- Given records:
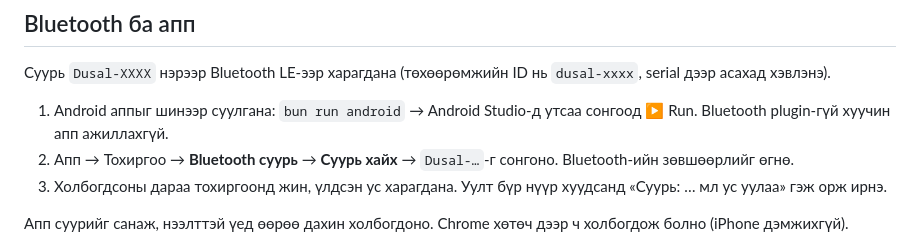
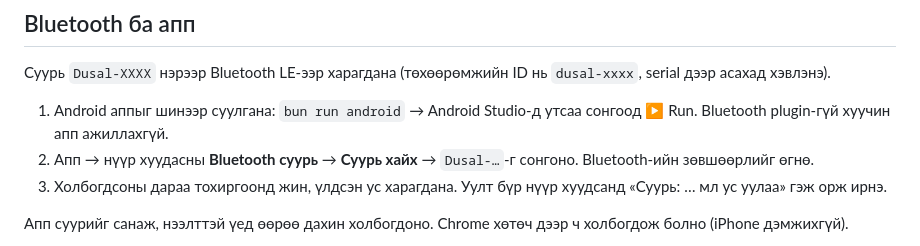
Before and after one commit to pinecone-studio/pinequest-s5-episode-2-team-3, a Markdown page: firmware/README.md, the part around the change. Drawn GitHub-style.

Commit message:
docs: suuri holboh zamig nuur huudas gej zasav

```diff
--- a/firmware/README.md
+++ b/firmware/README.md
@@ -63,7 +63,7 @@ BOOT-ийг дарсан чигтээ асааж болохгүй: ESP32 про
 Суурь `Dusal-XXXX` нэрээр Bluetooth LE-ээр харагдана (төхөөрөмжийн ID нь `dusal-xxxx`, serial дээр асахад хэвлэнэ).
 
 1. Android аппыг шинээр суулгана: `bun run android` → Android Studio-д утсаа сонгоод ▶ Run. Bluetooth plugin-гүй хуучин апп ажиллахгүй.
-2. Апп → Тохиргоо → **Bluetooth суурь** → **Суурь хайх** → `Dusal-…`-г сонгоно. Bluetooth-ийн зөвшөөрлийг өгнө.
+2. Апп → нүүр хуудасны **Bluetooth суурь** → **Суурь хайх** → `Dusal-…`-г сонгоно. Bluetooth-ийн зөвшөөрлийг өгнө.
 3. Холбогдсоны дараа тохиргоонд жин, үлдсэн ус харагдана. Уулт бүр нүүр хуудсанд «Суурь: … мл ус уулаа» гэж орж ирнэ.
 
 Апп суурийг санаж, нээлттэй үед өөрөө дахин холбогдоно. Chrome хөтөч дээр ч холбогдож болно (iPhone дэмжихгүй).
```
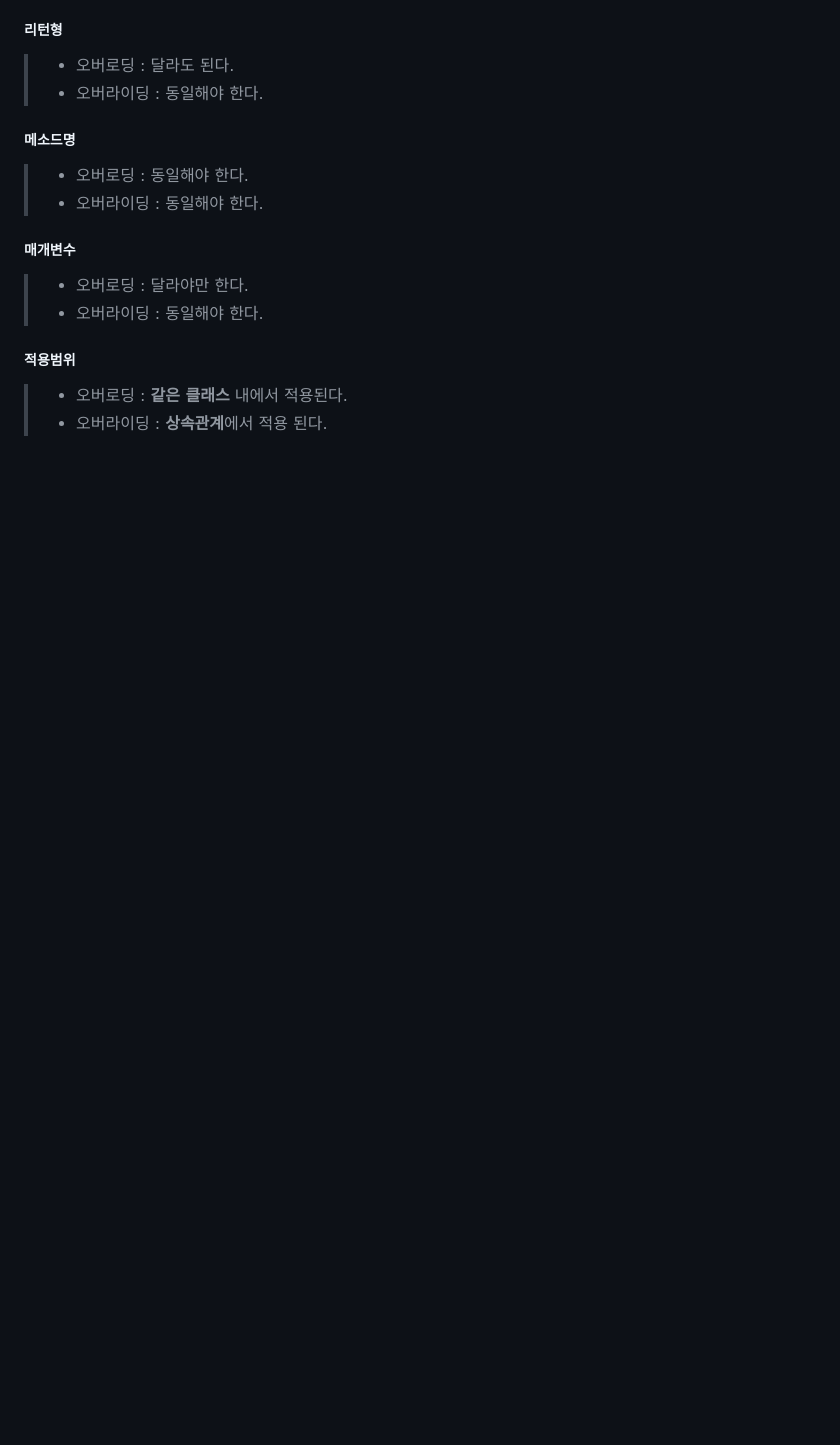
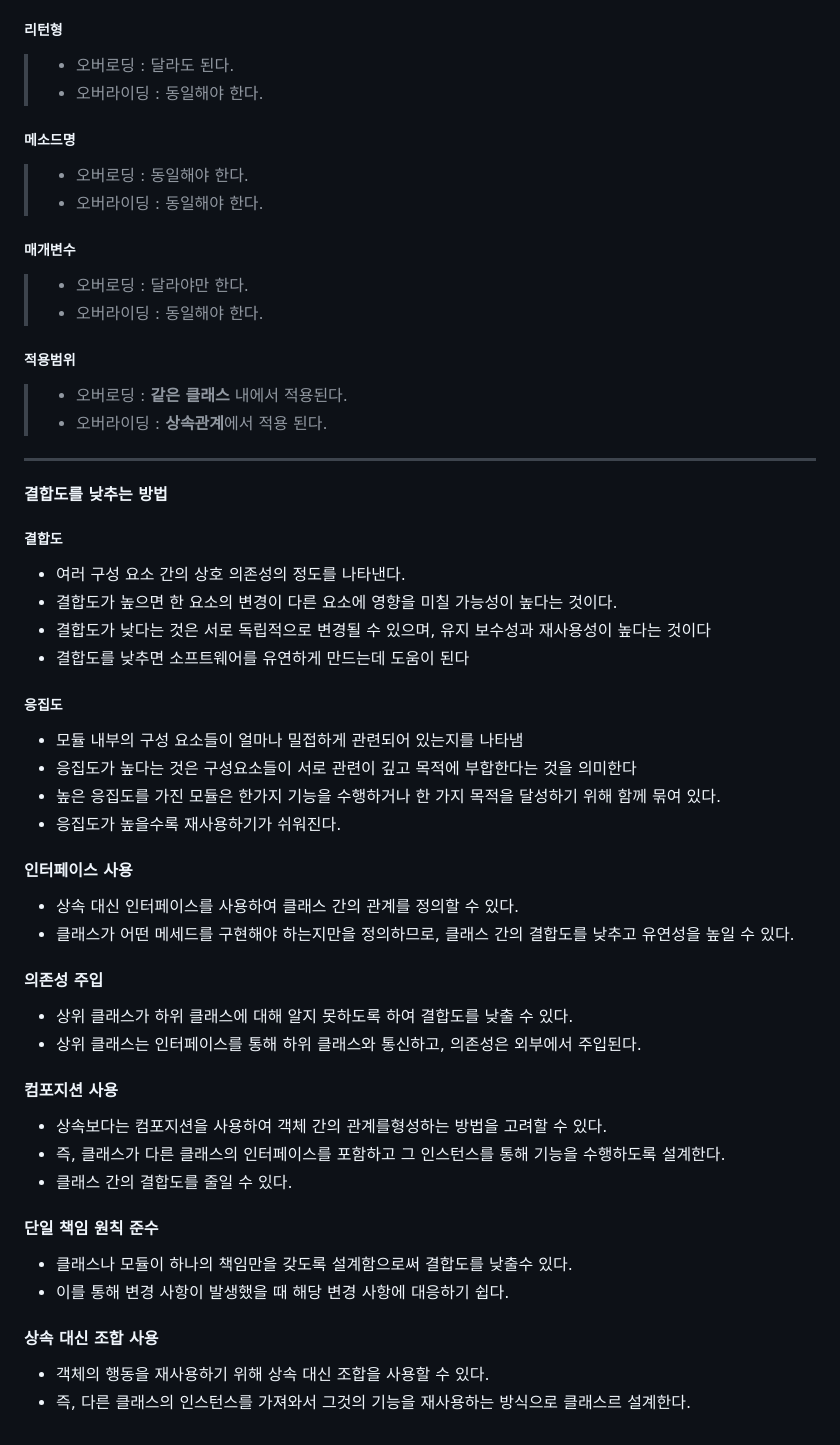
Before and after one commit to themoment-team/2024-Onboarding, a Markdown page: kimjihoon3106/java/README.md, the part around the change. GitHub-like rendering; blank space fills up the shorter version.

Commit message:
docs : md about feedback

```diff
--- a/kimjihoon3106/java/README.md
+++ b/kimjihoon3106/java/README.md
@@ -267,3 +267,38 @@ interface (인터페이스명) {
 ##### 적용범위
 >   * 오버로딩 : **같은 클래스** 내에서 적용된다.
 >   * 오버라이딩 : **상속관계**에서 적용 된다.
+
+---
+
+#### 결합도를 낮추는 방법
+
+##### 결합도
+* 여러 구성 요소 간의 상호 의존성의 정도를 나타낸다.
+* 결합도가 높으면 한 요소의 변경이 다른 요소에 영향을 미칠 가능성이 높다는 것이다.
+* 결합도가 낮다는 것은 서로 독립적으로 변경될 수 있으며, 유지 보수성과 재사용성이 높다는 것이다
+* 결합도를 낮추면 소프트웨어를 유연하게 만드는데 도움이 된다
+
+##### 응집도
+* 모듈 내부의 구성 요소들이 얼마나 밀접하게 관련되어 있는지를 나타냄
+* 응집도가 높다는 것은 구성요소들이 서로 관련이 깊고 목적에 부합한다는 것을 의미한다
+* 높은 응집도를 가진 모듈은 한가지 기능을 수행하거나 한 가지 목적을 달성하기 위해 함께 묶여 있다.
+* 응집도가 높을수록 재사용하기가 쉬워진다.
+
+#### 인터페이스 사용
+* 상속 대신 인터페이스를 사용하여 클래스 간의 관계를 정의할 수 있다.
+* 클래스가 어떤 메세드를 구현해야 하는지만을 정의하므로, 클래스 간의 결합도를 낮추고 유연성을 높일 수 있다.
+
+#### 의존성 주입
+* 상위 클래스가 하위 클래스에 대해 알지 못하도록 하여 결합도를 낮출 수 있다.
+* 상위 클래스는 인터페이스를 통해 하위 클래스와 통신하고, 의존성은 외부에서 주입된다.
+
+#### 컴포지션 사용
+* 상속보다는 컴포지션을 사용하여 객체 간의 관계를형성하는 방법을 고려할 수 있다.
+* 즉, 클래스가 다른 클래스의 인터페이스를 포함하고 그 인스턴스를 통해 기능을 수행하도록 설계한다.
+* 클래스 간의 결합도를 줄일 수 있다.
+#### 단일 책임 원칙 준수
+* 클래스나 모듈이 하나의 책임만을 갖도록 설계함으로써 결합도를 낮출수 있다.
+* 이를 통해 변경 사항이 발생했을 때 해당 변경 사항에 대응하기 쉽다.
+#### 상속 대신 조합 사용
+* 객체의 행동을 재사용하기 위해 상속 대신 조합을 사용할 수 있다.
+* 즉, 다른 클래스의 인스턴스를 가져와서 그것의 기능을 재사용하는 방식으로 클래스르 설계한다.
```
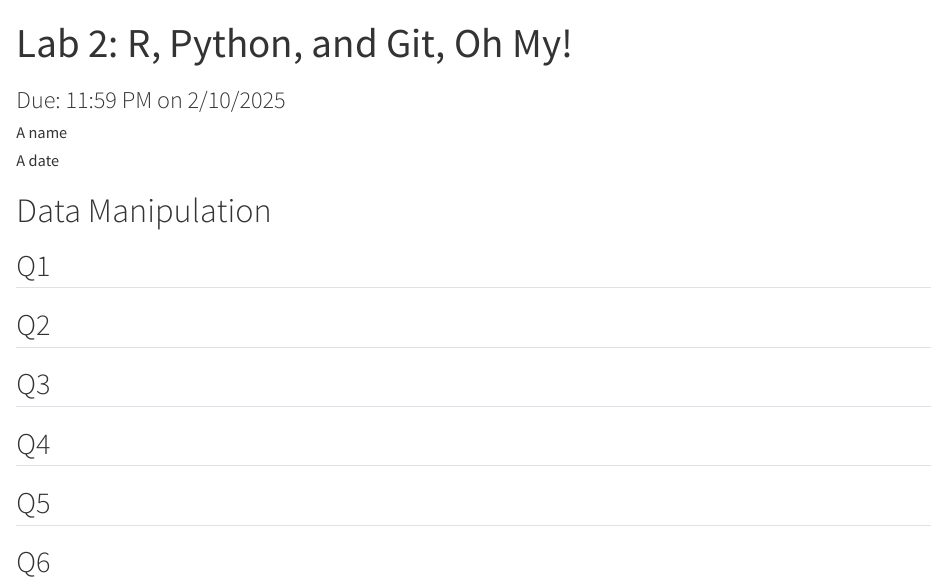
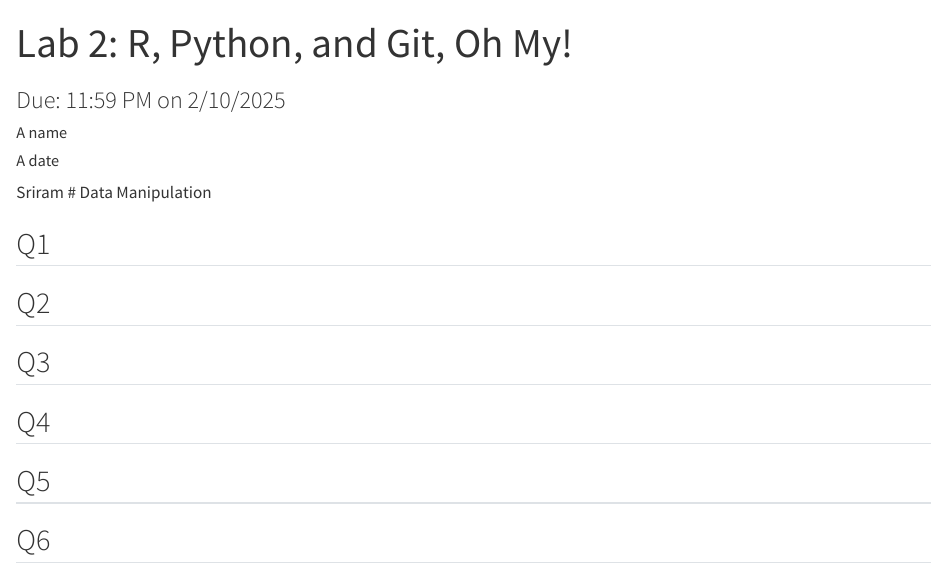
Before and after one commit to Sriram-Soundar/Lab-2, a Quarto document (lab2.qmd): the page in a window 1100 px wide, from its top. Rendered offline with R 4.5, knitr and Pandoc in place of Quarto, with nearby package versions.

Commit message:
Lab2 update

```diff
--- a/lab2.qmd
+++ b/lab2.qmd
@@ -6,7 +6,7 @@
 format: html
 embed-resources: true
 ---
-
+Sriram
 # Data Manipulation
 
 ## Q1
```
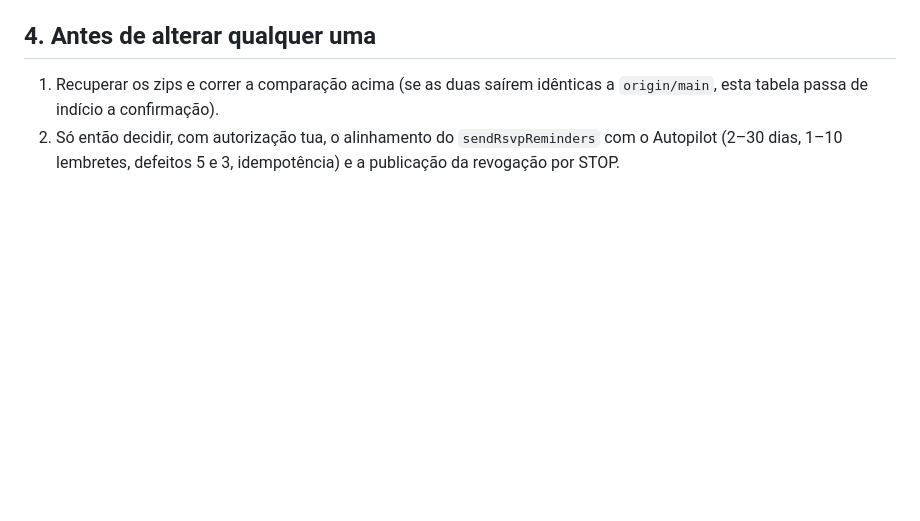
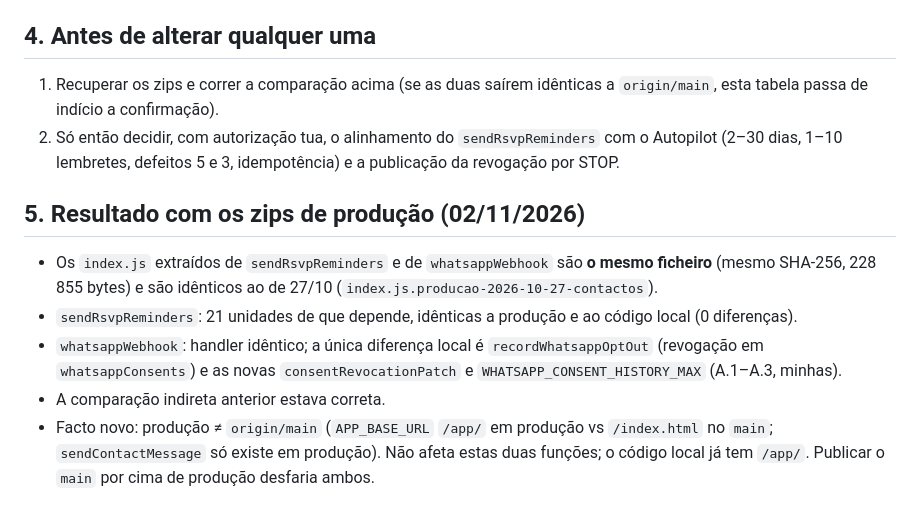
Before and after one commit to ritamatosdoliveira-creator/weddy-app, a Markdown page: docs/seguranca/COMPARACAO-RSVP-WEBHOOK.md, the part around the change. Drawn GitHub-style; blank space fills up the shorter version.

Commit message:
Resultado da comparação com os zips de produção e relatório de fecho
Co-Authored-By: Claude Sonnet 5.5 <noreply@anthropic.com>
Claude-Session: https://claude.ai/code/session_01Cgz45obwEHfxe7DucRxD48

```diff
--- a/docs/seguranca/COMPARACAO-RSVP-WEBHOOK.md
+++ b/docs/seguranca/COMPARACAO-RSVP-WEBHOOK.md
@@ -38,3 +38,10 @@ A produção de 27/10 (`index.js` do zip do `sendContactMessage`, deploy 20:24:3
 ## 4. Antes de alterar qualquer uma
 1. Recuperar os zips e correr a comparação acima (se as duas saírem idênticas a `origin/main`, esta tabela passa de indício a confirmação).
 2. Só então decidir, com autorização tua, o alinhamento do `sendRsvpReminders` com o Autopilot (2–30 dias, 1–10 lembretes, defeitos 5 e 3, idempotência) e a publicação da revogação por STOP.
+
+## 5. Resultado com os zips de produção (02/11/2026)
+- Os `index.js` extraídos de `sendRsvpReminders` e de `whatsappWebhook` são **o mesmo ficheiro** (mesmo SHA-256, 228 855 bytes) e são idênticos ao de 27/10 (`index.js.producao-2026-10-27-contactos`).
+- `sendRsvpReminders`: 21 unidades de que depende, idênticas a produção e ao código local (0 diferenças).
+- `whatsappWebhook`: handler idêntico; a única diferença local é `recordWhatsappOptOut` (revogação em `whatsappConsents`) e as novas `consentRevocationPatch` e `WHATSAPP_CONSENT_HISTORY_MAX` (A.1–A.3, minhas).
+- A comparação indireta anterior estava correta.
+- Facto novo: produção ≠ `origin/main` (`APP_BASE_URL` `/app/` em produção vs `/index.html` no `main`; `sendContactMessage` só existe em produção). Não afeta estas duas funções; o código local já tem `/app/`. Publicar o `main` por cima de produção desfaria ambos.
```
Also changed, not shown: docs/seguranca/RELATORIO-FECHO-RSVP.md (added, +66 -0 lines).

- Task details:
Scan the lines above for "설계한다", then copy every one that has it.

- Output of the task:
+* 즉, 클래스가 다른 클래스의 인터페이스를 포함하고 그 인스턴스를 통해 기능을 수행하도록 설계한다.
+* 즉, 다른 클래스의 인스턴스를 가져와서 그것의 기능을 재사용하는 방식으로 클래스르 설계한다.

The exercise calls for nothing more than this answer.